Input data section start
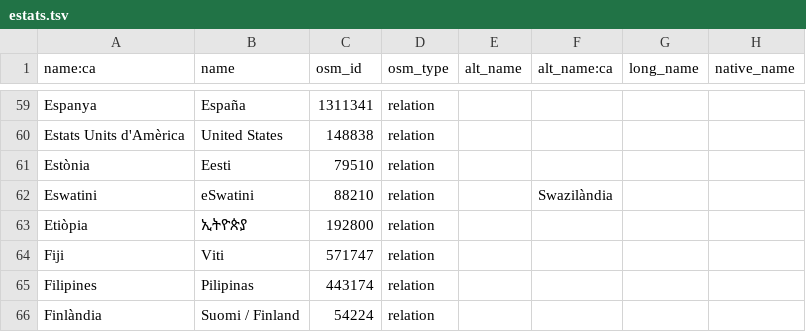
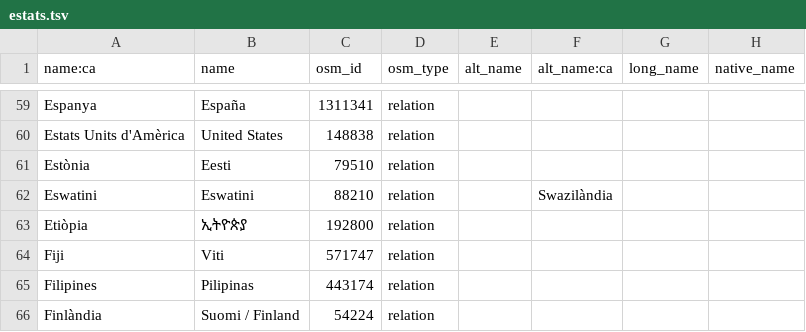
Before and after one commit to OSM-Catalan/monitorOSM, a TSV file: data-raw/estats.tsv, drawn as a sheet; only a part is shown, gaps mark what is left out; the diff names each change by its address in the sheet, - before the commit and + after, or states it on an @@ line.

```diff
--- a/data-raw/estats.tsv
+++ b/data-raw/estats.tsv
-B62 (name): eSwatini
+B62 (name): Eswatini
```
Also changed, not shown: 1 other file.
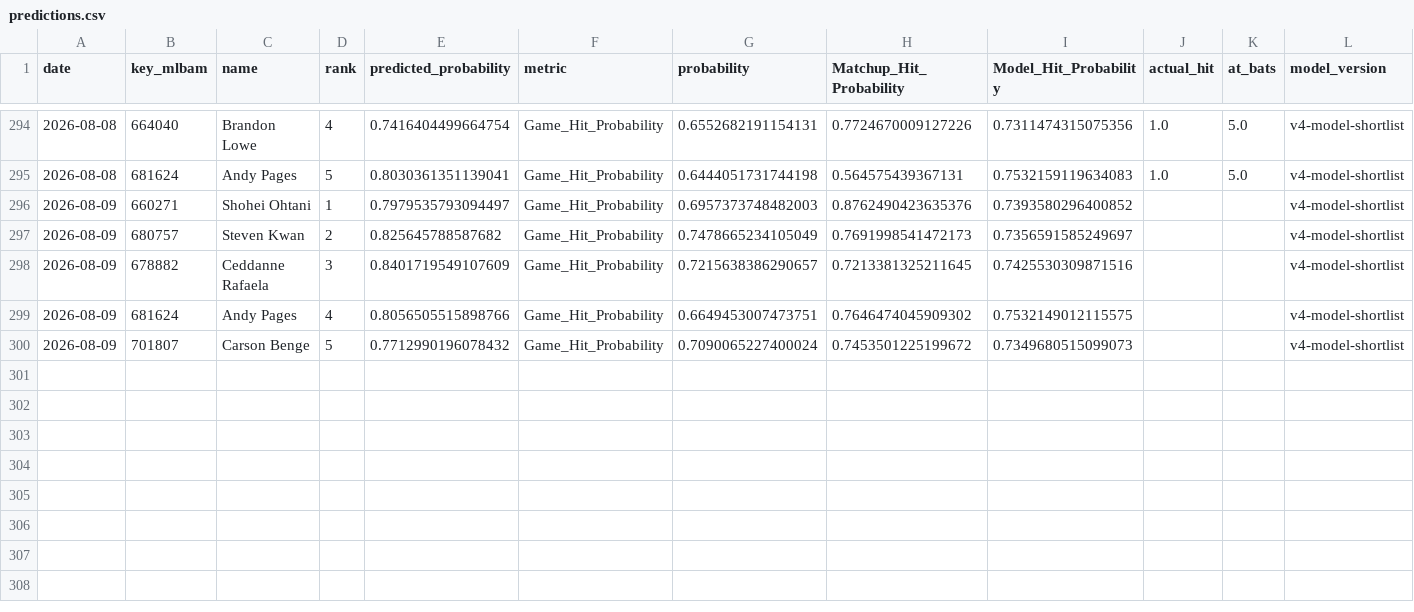
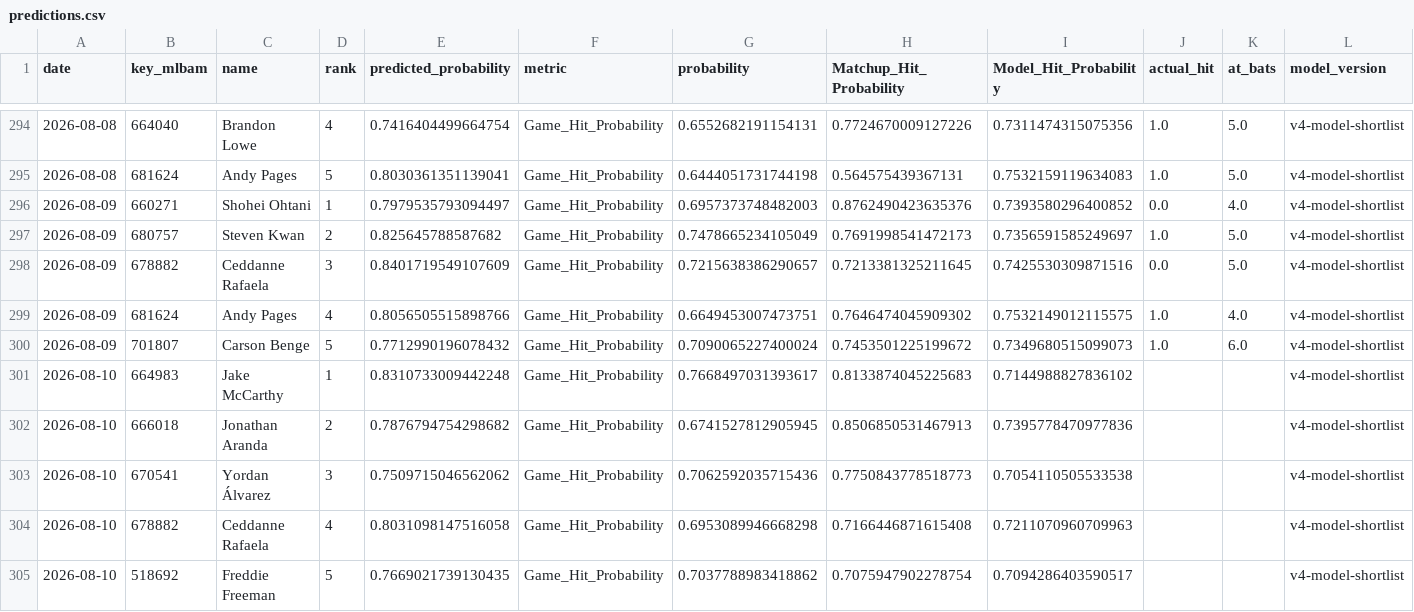
Before and after one commit to JMerchen/mlb_metrics, a CSV file: data/predictions/predictions.csv, drawn as a sheet; only a part is shown, gaps mark what is left out.

```diff
--- a/data/predictions/predictions.csv
+++ b/data/predictions/predictions.csv
@@ -295,6 +295,11 @@ date,key_mlbam,name,rank,predicted_probability,metric,probability,Matchup_Hit_Pr
 2026-08-08,681624,Andy Pages,5,0.8030361351139041,Game_Hit_Probability,0.6444051731744198,0.564575439367131,0.7532159119634083,1.0,5.0,v4-model-shortlist
-2026-08-09,660271,Shohei Ohtani,1,0.7979535793094497,Game_Hit_Probability,0.6957373748482003,0.8762490423635376,0.7393580296400852,,,v4-model-shortlist
-2026-08-09,680757,Steven Kwan,2,0.825645788587682,Game_Hit_Probability,0.7478665234105049,0.7691998541472173,0.7356591585249697,,,v4-model-shortlist
-2026-08-09,678882,Ceddanne Rafaela,3,0.8401719549107609,Game_Hit_Probability,0.7215638386290657,0.7213381325211645,0.7425530309871516,,,v4-model-shortlist
-2026-08-09,681624,Andy Pages,4,0.8056505515898766,Game_Hit_Probability,0.6649453007473751,0.7646474045909302,0.7532149012115575,,,v4-model-shortlist
-2026-08-09,701807,Carson Benge,5,0.7712990196078432,Game_Hit_Probability,0.7090065227400024,0.7453501225199672,0.7349680515099073,,,v4-model-shortlist
+2026-08-09,660271,Shohei Ohtani,1,0.7979535793094497,Game_Hit_Probability,0.6957373748482003,0.8762490423635376,0.7393580296400852,0.0,4.0,v4-model-shortlist
+2026-08-09,680757,Steven Kwan,2,0.825645788587682,Game_Hit_Probability,0.7478665234105049,0.7691998541472173,0.7356591585249697,1.0,5.0,v4-model-shortlist
+2026-08-09,678882,Ceddanne Rafaela,3,0.8401719549107609,Game_Hit_Probability,0.7215638386290657,0.7213381325211645,0.7425530309871516,0.0,5.0,v4-model-shortlist
+2026-08-09,681624,Andy Pages,4,0.8056505515898766,Game_Hit_Probability,0.6649453007473751,0.7646474045909302,0.7532149012115575,1.0,4.0,v4-model-shortlist
+2026-08-09,701807,Carson Benge,5,0.7712990196078432,Game_Hit_Probability,0.7090065227400024,0.7453501225199672,0.7349680515099073,1.0,6.0,v4-model-shortlist
+2026-08-10,664983,Jake McCarthy,1,0.8310733009442248,Game_Hit_Probability,0.7668497031393617,0.8133874045225683,0.7144988827836102,,,v4-model-shortlist
+2026-08-10,666018,Jonathan Aranda,2,0.7876794754298682,Game_Hit_Probability,0.6741527812905945,0.8506850531467913,0.7395778470977836,,,v4-model-shortlist
+2026-08-10,670541,Yordan Álvarez,3,0.7509715046562062,Game_Hit_Probability,0.7062592035715436,0.7750843778518773,0.7054110505533538,,,v4-model-shortlist
+2026-08-10,678882,Ceddanne Rafaela,4,0.8031098147516058,Game_Hit_Probability,0.6953089946668298,0.7166446871615408,0.7211070960709963,,,v4-model-shortlist
+2026-08-10,518692,Freddie Freeman,5,0.7669021739130435,Game_Hit_Probability,0.7037788983418862,0.7075947902278754,0.7094286403590517,,,v4-model-shortlist
```
Also changed, not shown: data/predictions/game_predictions.csv, docs/data/dfs_pitchers.csv, 17 other files.
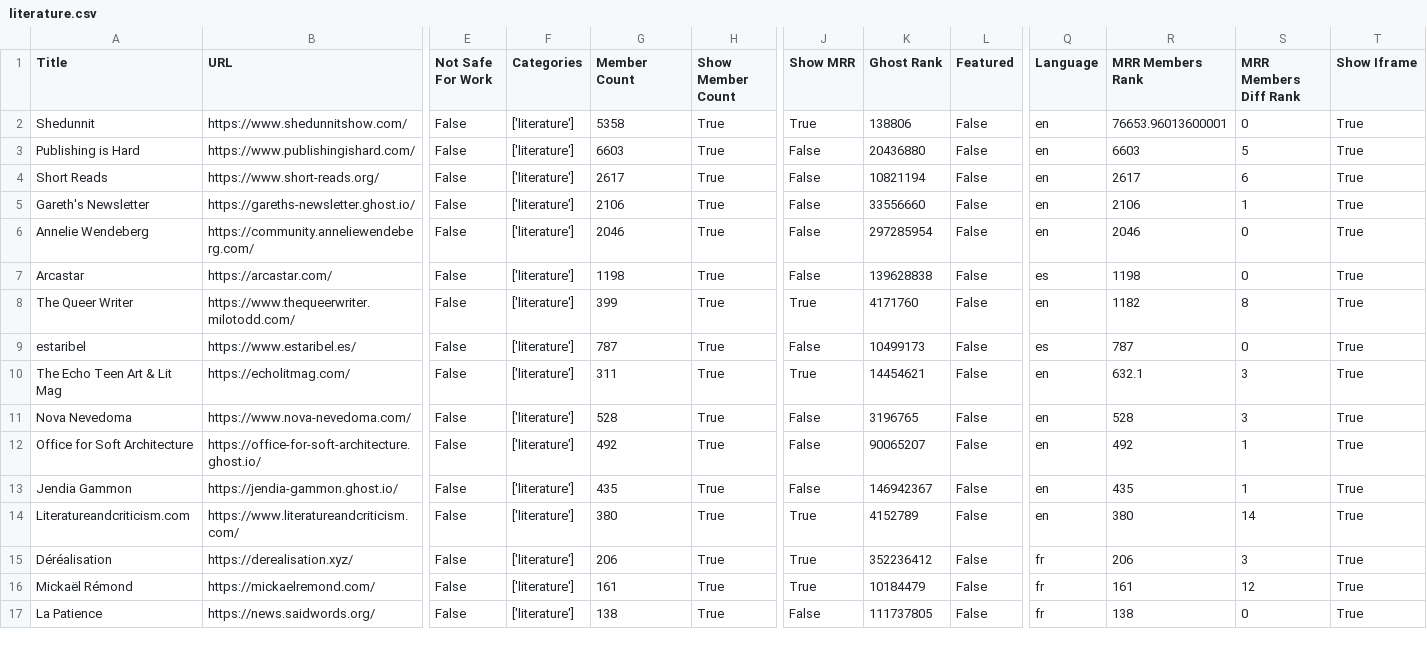
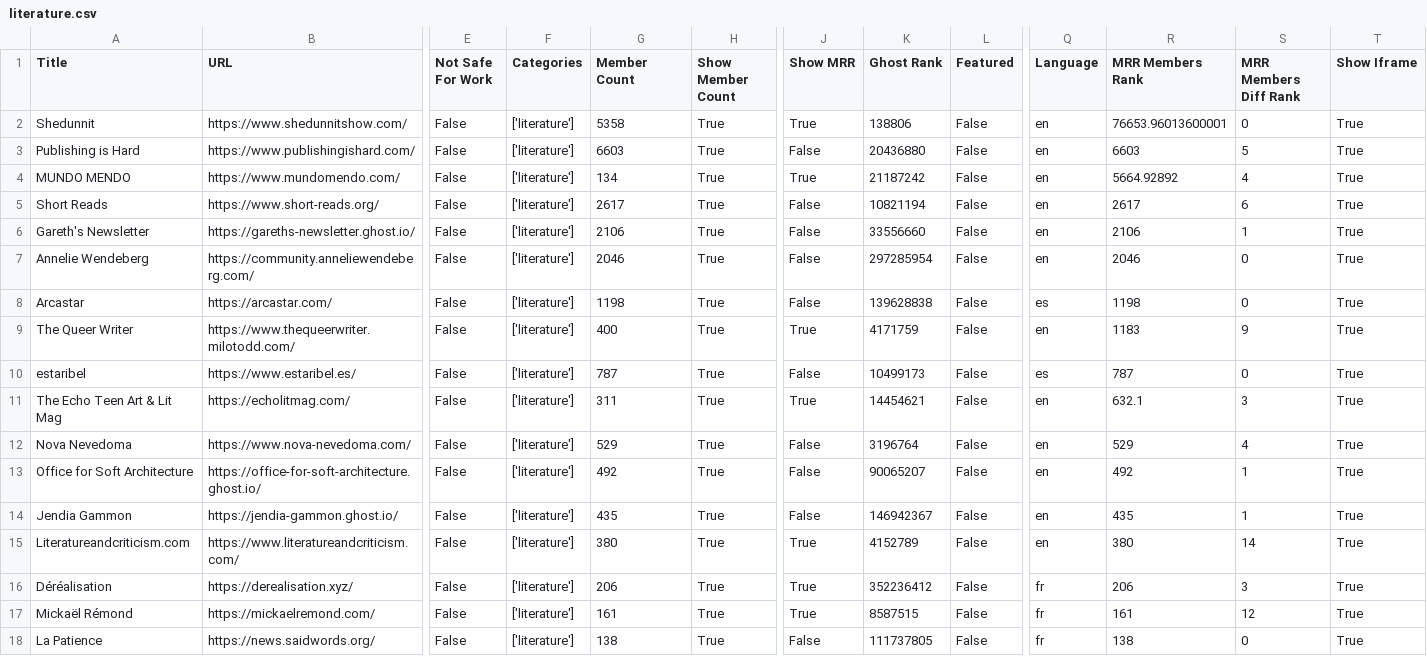
Before and after one commit to TheBoatyMcBoatFace/explore-ghosts, a CSV file: output/literature.csv, drawn as a sheet; only a part is shown, gaps mark what is left out; addresses are those after the commit; rows hold the shown columns only; the diff covers the shown part only; the diff names each change by its address in the sheet, - before the commit and + after, or states it on an @@ line.

```diff
--- a/output/literature.csv
+++ b/output/literature.csv
+row 4: MUNDO MENDO | https://www.mundomendo.com/ | False | ['literature'] | 134 | True | True | 21187242 | False | en | 5664.92892 | 4 | True
-G9 (Member Count): 399
+G9 (Member Count): 400
-K9 (Ghost Rank): 4171760
+K9 (Ghost Rank): 4171759
-R9 (MRR Members Rank): 1182
+R9 (MRR Members Rank): 1183
-S9 (MRR Members Diff Rank): 8
+S9 (MRR Members Diff Rank): 9
-G12 (Member Count): 528
+G12 (Member Count): 529
-K12 (Ghost Rank): 3196765
+K12 (Ghost Rank): 3196764
-R12 (MRR Members Rank): 528
+R12 (MRR Members Rank): 529
-S12 (MRR Members Diff Rank): 3
+S12 (MRR Members Diff Rank): 4
-K17 (Ghost Rank): 10184479
+K17 (Ghost Rank): 8587515
```
Also changed, not shown: 2 added rows, 2 removed rows and 10 edited cells elsewhere in this file, output/business.csv, output/education.csv, 30 other files.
Input data section end
The answer must consist of each line from the data that includes the string "Benge".

-2026-08-09,701807,Carson Benge,5,0.7712990196078432,Game_Hit_Probability,0.7090065227400024,0.7453501225199672,0.7349680515099073,,,v4-model-shortlist
+2026-08-09,701807,Carson Benge,5,0.7712990196078432,Game_Hit_Probability,0.7090065227400024,0.7453501225199672,0.7349680515099073,1.0,6.0,v4-model-shortlist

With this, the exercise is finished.